Task instructions | The answer must consist of the records, repeated exactly.

═════ Material supplied

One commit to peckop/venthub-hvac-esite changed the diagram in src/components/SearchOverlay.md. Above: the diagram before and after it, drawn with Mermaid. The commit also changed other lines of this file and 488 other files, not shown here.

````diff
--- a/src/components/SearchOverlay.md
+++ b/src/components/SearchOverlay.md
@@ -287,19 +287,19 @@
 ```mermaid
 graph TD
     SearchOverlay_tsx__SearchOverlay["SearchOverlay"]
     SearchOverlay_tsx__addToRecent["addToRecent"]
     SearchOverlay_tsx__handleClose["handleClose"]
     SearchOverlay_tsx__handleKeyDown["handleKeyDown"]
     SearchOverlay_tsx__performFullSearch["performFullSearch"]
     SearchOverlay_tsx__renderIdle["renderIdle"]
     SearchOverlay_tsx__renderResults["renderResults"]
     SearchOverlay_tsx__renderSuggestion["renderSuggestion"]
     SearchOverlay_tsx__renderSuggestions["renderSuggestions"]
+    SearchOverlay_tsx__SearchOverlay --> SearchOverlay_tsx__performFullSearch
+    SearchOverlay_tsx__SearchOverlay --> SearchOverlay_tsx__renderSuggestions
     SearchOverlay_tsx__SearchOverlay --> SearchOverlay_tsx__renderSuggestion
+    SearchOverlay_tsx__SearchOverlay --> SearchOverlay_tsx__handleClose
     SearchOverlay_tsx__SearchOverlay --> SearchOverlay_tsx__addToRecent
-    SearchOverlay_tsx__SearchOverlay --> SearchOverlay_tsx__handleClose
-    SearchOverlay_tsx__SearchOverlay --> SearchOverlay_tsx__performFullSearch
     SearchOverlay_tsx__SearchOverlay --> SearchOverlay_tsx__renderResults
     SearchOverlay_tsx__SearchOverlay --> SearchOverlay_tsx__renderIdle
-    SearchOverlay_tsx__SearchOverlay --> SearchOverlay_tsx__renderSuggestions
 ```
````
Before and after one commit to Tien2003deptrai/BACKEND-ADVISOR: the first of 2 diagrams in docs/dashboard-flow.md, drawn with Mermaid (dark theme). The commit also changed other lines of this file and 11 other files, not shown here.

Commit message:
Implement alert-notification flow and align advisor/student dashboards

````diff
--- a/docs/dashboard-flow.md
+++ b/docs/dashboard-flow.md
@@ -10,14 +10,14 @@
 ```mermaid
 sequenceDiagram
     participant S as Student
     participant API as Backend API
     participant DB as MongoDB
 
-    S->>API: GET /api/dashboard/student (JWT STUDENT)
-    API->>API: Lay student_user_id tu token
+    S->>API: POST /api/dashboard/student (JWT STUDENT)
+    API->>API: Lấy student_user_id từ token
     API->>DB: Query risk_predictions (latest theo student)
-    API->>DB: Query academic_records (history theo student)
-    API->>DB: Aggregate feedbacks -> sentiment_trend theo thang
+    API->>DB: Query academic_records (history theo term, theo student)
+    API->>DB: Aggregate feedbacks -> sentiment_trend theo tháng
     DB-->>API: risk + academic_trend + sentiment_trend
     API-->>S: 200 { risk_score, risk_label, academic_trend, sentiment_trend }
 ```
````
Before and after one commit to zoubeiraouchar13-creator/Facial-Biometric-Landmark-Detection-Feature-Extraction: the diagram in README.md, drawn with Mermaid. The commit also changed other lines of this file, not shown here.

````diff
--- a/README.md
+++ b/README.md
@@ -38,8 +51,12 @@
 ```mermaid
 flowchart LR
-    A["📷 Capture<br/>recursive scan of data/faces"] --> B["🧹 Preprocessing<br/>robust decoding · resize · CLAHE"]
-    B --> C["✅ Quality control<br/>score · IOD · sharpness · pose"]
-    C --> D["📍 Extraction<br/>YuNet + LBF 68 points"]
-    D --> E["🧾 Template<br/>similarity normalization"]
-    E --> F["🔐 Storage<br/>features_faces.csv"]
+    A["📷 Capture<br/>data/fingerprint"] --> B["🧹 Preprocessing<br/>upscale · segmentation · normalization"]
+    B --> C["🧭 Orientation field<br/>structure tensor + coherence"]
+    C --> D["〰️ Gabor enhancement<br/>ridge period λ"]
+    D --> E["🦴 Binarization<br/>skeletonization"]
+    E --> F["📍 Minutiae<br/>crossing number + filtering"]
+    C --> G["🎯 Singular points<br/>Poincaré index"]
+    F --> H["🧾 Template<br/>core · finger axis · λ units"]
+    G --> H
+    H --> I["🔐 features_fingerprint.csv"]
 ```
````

══════════

Output of the exercise |
One commit to peckop/venthub-hvac-esite changed the diagram in src/components/SearchOverlay.md. Above: the diagram before and after it, drawn with Mermaid. The commit also changed other lines of this file and 488 other files, not shown here.

````diff
--- a/src/components/SearchOverlay.md
+++ b/src/components/SearchOverlay.md
@@ -287,19 +287,19 @@
 ```mermaid
 graph TD
     SearchOverlay_tsx__SearchOverlay["SearchOverlay"]
     SearchOverlay_tsx__addToRecent["addToRecent"]
     SearchOverlay_tsx__handleClose["handleClose"]
     SearchOverlay_tsx__handleKeyDown["handleKeyDown"]
     SearchOverlay_tsx__performFullSearch["performFullSearch"]
     SearchOverlay_tsx__renderIdle["renderIdle"]
     SearchOverlay_tsx__renderResults["renderResults"]
     SearchOverlay_tsx__renderSuggestion["renderSuggestion"]
     SearchOverlay_tsx__renderSuggestions["renderSuggestions"]
+    SearchOverlay_tsx__SearchOverlay --> SearchOverlay_tsx__performFullSearch
+    SearchOverlay_tsx__SearchOverlay --> SearchOverlay_tsx__renderSuggestions
     SearchOverlay_tsx__SearchOverlay --> SearchOverlay_tsx__renderSuggestion
+    SearchOverlay_tsx__SearchOverlay --> SearchOverlay_tsx__handleClose
     SearchOverlay_tsx__SearchOverlay --> SearchOverlay_tsx__addToRecent
-    SearchOverlay_tsx__SearchOverlay --> SearchOverlay_tsx__handleClose
-    SearchOverlay_tsx__SearchOverlay --> SearchOverlay_tsx__performFullSearch
     SearchOverlay_tsx__SearchOverlay --> SearchOverlay_tsx__renderResults
     SearchOverlay_tsx__SearchOverlay --> SearchOverlay_tsx__renderIdle
-    SearchOverlay_tsx__SearchOverlay --> SearchOverlay_tsx__renderSuggestions
 ```
````
Before and after one commit to Tien2003deptrai/BACKEND-ADVISOR: the first of 2 diagrams in docs/dashboard-flow.md, drawn with Mermaid (dark theme). The commit also changed other lines of this file and 11 other files, not shown here.

Commit message:
Implement alert-notification flow and align advisor/student dashboards

````diff
--- a/docs/dashboard-flow.md
+++ b/docs/dashboard-flow.md
@@ -10,14 +10,14 @@
 ```mermaid
 sequenceDiagram
     participant S as Student
     participant API as Backend API
     participant DB as MongoDB
 
-    S->>API: GET /api/dashboard/student (JWT STUDENT)
-    API->>API: Lay student_user_id tu token
+    S->>API: POST /api/dashboard/student (JWT STUDENT)
+    API->>API: Lấy student_user_id từ token
     API->>DB: Query risk_predictions (latest theo student)
-    API->>DB: Query academic_records (history theo student)
-    API->>DB: Aggregate feedbacks -> sentiment_trend theo thang
+    API->>DB: Query academic_records (history theo term, theo student)
+    API->>DB: Aggregate feedbacks -> sentiment_trend theo tháng
     DB-->>API: risk + academic_trend + sentiment_trend
     API-->>S: 200 { risk_score, risk_label, academic_trend, sentiment_trend }
 ```
````
Before and after one commit to zoubeiraouchar13-creator/Facial-Biometric-Landmark-Detection-Feature-Extraction: the diagram in README.md, drawn with Mermaid. The commit also changed other lines of this file, not shown here.

````diff
--- a/README.md
+++ b/README.md
@@ -38,8 +51,12 @@
 ```mermaid
 flowchart LR
-    A["📷 Capture<br/>recursive scan of data/faces"] --> B["🧹 Preprocessing<br/>robust decoding · resize · CLAHE"]
-    B --> C["✅ Quality control<br/>score · IOD · sharpness · pose"]
-    C --> D["📍 Extraction<br/>YuNet + LBF 68 points"]
-    D --> E["🧾 Template<br/>similarity normalization"]
-    E --> F["🔐 Storage<br/>features_faces.csv"]
+    A["📷 Capture<br/>data/fingerprint"] --> B["🧹 Preprocessing<br/>upscale · segmentation · normalization"]
+    B --> C["🧭 Orientation field<br/>structure tensor + coherence"]
+    C --> D["〰️ Gabor enhancement<br/>ridge period λ"]
+    D --> E["🦴 Binarization<br/>skeletonization"]
+    E --> F["📍 Minutiae<br/>crossing number + filtering"]
+    C --> G["🎯 Singular points<br/>Poincaré index"]
+    F --> H["🧾 Template<br/>core · finger axis · λ units"]
+    G --> H
+    H --> I["🔐 features_fingerprint.csv"]
 ```
````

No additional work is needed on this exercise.